- Here are the 15 best Eddie Murphy movies available to stream Thursday 7:56 PM
- Ex-InfoWars video editor admits to making up Islamophobic stories Thursday 6:55 PM
- WhatsApp accounts deleted amid Kashmir internet blackout Thursday 6:21 PM
- Guy gets mocked for tattoo of Baby Yoda drinking White Claw Thursday 6:18 PM
- Spotify Wrapped has people asking just how much it knows about us Thursday 5:50 PM
- Instagram account allegedly asked for inappropriate photos of children Thursday 5:16 PM
- How to stream ‘Boys vs. Bears on Thursday Night Football Thursday 4:33 PM
- Woman caught her boyfriend cheating through his Fitbit Thursday 4:29 PM
- The Pete Buttigieg ‘High Hopes’ dance was designed by an intern Thursday 4:17 PM
- TikTok admits to hiding content made by fat, LGBTQ, and disabled users Thursday 3:58 PM
- ‘Merry Happy Whatever’ is an unoriginal sitcom with plenty of holiday cheer Thursday 3:55 PM
- The ‘Pod Save America’ Bros are losing it over Joe Biden’s newest ad Thursday 3:28 PM
- Van Halen had a wholesome response in defense of Billie Eilish Thursday 3:15 PM
- Influencer faces wrath of K-pop fans after her son played with penis-shaped soap Thursday 1:27 PM
The British government introduced the new voter-registration system last June, giving people a simple way to register online before the election on May 7. The 11-step form takes about five minutes to complete and only asks for basic information like one’s name, address, and national insurance number (the U.K. equivalent of a U.S. Social Security number). If you don’t know your N.I. number, you can actually write “I don’t know” and your local council will find it for you.
The process makes registering to vote very easy—so easy, in fact, that about 469,000 people waited until the last day, April 20, to complete it. The registration site’s daily statistics graph is a telling reminder of humanity’s proclivity for procrastination.
The last-day registration push was the result of media campaigns and publicity from celebrities including Doctor Who‘s Christopher Eccleston and Queen guitarist Brian May.
The government set up the online registration page in part to encourage young people to register, and the effort appears to have produced results. The page was consistently popular among 25- to 34-year-olds, who made up 152,000 of the people registering on April 20. The second-largest group consisted of people aged 16 to 25, some of whom will not even be old enough to vote in this year’s general election.

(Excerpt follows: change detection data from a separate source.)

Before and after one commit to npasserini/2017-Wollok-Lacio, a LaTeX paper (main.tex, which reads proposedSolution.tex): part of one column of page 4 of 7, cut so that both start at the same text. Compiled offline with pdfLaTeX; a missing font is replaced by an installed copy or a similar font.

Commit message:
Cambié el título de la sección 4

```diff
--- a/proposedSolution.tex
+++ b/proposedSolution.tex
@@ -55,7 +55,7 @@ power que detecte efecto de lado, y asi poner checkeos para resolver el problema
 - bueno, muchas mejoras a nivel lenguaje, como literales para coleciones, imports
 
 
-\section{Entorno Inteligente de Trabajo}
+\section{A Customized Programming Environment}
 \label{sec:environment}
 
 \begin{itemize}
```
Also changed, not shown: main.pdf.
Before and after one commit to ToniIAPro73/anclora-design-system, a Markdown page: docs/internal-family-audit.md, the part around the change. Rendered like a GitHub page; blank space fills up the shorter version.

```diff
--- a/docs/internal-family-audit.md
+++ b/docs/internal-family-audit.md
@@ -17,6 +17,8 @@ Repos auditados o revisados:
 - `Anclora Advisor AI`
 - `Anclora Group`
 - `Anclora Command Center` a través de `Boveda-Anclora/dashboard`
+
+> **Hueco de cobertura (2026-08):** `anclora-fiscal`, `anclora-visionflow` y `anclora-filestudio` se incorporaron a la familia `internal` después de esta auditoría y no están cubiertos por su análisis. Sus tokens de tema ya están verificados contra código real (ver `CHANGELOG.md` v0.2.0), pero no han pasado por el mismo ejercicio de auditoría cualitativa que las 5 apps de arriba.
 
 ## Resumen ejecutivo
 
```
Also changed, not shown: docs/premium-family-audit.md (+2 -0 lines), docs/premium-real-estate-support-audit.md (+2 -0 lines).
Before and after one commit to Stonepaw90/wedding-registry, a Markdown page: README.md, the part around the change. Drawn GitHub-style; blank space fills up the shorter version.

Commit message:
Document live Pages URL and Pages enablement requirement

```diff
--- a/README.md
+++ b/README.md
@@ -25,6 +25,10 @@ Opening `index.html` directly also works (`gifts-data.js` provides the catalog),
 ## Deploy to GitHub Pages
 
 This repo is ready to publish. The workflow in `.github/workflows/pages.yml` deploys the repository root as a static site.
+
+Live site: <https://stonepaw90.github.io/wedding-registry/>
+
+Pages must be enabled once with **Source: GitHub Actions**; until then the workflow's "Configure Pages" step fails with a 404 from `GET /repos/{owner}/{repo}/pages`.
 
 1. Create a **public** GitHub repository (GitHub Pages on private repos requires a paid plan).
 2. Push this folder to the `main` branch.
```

Some 7.1 million people have registered online since the site went live last summer. That’s not too shabby for a country where only 29.7 million people voted in the last election.

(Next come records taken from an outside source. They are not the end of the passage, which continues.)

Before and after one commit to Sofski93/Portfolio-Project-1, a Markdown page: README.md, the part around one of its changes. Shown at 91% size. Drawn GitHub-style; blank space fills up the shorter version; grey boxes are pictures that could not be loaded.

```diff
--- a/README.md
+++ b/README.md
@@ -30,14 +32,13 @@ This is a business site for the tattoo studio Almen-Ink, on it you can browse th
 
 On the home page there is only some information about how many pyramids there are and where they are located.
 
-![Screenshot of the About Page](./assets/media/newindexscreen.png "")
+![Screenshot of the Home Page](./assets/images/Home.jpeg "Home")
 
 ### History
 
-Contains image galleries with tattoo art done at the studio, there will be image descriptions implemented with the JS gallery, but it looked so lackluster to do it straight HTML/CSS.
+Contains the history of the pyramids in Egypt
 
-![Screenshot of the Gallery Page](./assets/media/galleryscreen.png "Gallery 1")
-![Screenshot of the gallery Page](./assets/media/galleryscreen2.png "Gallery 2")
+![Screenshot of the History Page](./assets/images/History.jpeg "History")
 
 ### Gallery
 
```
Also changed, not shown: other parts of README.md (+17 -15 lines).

Photo via Rama/Wikimedia (CC BY-SA 2.0 FR.)
Gavia Baker-Whitelaw is a staff writer at the Daily Dot, covering geek culture and fandom. Specializing in sci-fi movies and superheroes, she also appears as a film and TV critic on BBC radio. Elsewhere, she co-hosts the pop culture podcast Overinvested. Follow her on Twitter: @Hello_Tailor